Greece has become the first "developed" market to be downgraded to the MSCI Emerging Market index, because of the country's debt crisis and economic collapse.
Sign of the times: UAE and Qatar to outweigh Greece on MSCI index
Greece will become part of the MSCI Emerging Markets Index after failing to qualify for the criteria of a "developed market" in the wake of the country's economic collapse.
MSCI said that Greece, which had been upgraded to "developed" status in May 2001 after the creation of the euro, would be relegated in its index review this November.
"The minimum standards that currently prevail in developed markets reflect continuous market improvements introduced by authorities in other countries over the years," MSCI said in a statement. "However, very few of these improved market practices have been reflected in the Greek market.”
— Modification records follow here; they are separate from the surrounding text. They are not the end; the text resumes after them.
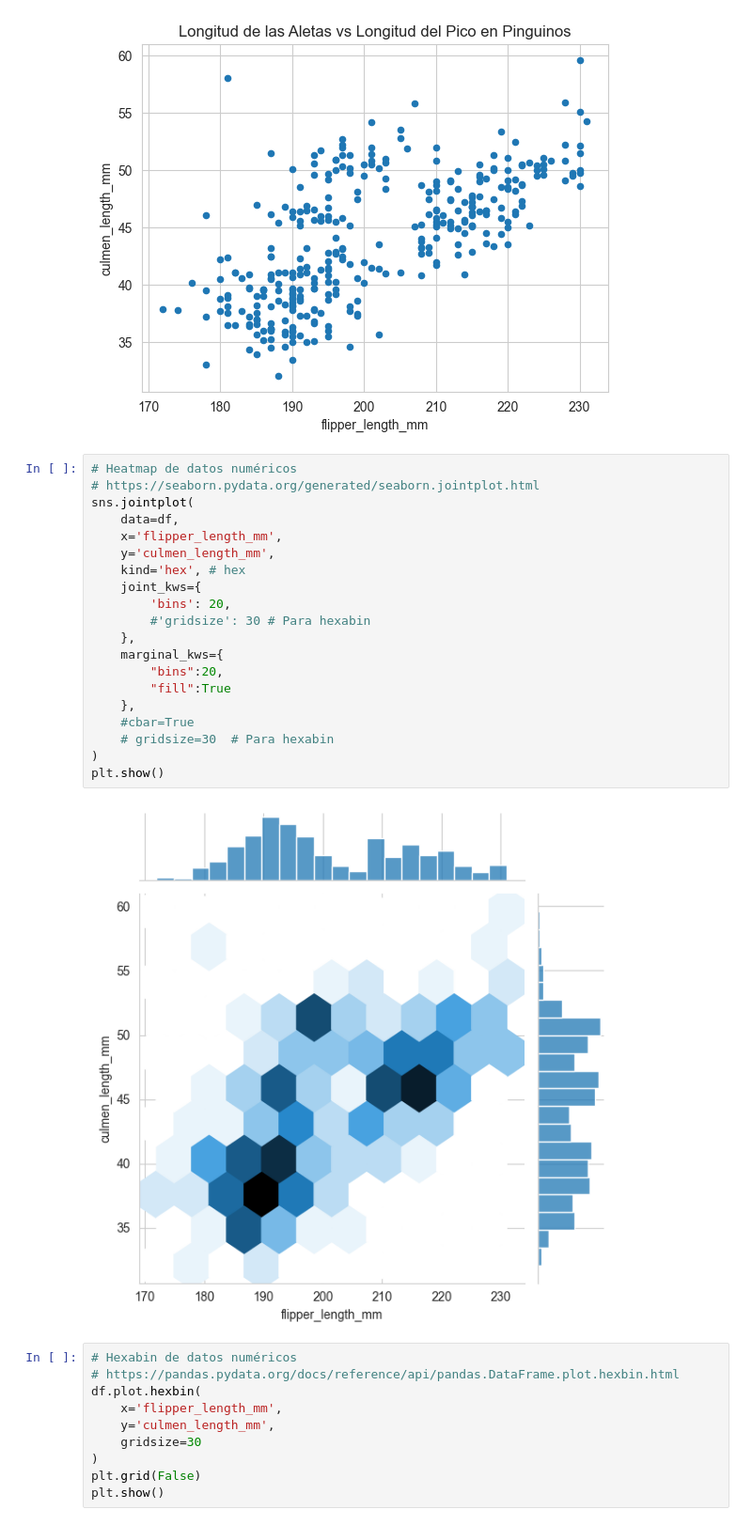
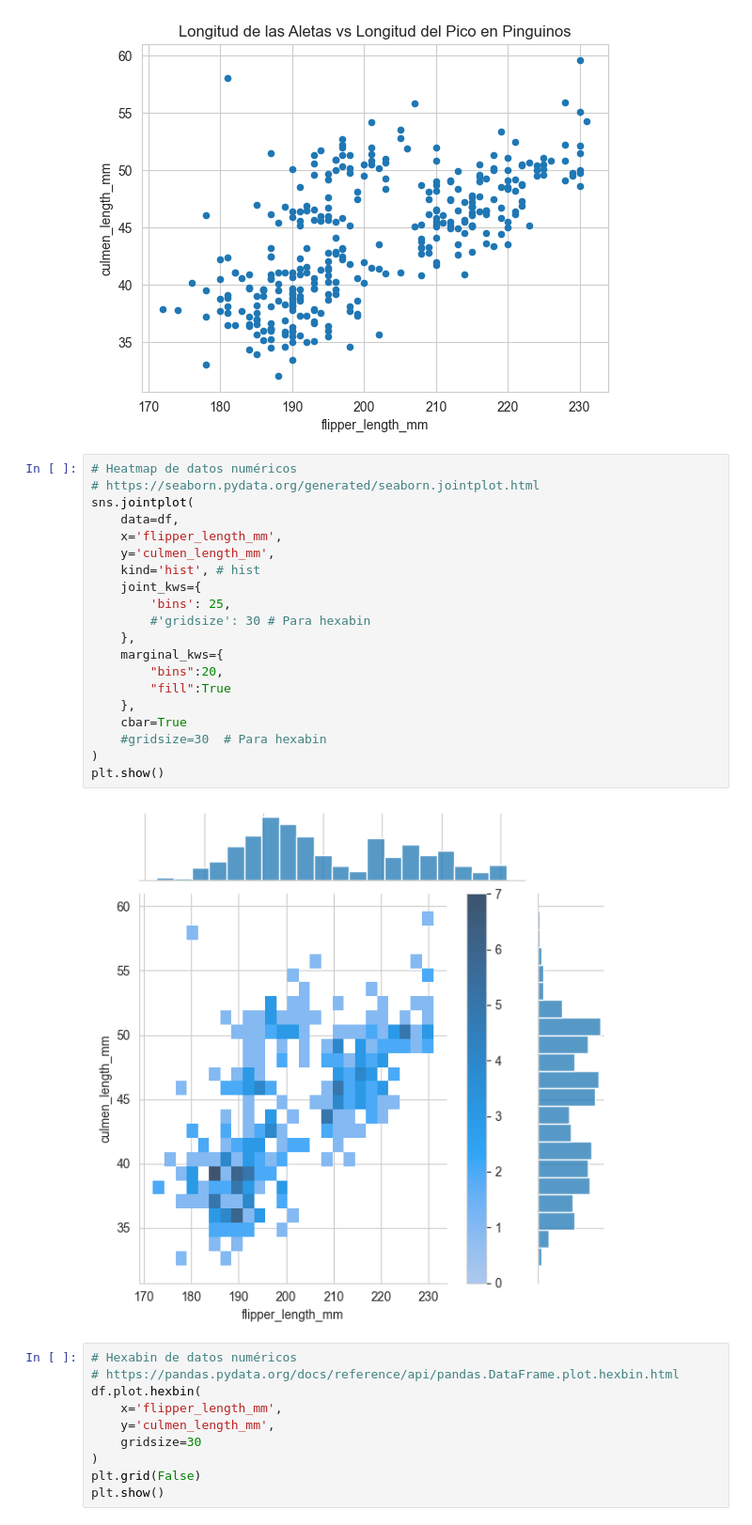
Before and after one commit to lkuffo/data-viz, a Jupyter notebook: NIVEL2/9_heatmap.ipynb, the cells around one changed output. Shown at 94% size. Drawn from its saved outputs; the diff is of its cells as text.

```diff
--- a/NIVEL2/9_heatmap.ipynb
+++ b/NIVEL2/9_heatmap.ipynb
@@ -85,25 +85,25 @@ Text(0.5, 1.0, 'Longitud de las Aletas vs Longitud del Pico en Pinguinos')
 # %%
 # Heatmap de datos numéricos
 # https://seaborn.pydata.org/generated/seaborn.jointplot.html
 sns.jointplot(
     data=df,
     x='flipper_length_mm',
     y='culmen_length_mm',
-    kind='hex', # hex
+    kind='hist', # hist
     joint_kws={
-        'bins': 20,
+        'bins': 25,
         #'gridsize': 30 # Para hexabin
     },
     marginal_kws={
         "bins":20,
         "fill":True
     },
-    #cbar=True
-    # gridsize=30  # Para hexabin
+    cbar=True
+    #gridsize=30  # Para hexabin
 )
 plt.show()
 # %% [output]
-[figure, old version]
+[figure, new version]
 # %%
 # Hexabin de datos numéricos
 # https://pandas.pydata.org/docs/reference/api/pandas.DataFrame.plot.hexbin.html
```
Also changed, not shown: parts of 7 cells of this notebook, 23 other files.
It is the first time that a “developed” market has been cut to “emerging market” status, said Remy Briand, MSCI's managing director and global head of index research, on a conference call with reporters after the announcement.
The UAE and Qatar will also appear in the MSCI Emerging Markets Index from the end of May next year. Both of the Gulf states will have larger weightings in the index than Greece, which will account for 0.3 per cent of the total.
MSCI said Greece is now failing to meet developed market standards on multiple criteria including securities borrowing and lending facilities, short selling and transferability.
The country has only one traded stock that meets the minimum requirements for a developed market exchange, MSCI said. Market liquidity has been hemmed in by the delisting of Coca-Cola Hellenic Bottling Company. The soft drinks giant's local bottling company moved its headquarters to Switzerland and its primary listing to London in October.
Greece’s economic collapse forced it to seek two European Union and IMF bailout packages. The IMF this week published a report documenting the failings of its rescue plan.
The Athens Stock Exchange Index has lost 83 per cent of its value since peaking in late 2007. So far this year it has made a significant rebound as the eurozone crisis eases, gaining 14.6 per cent since the start of 2013.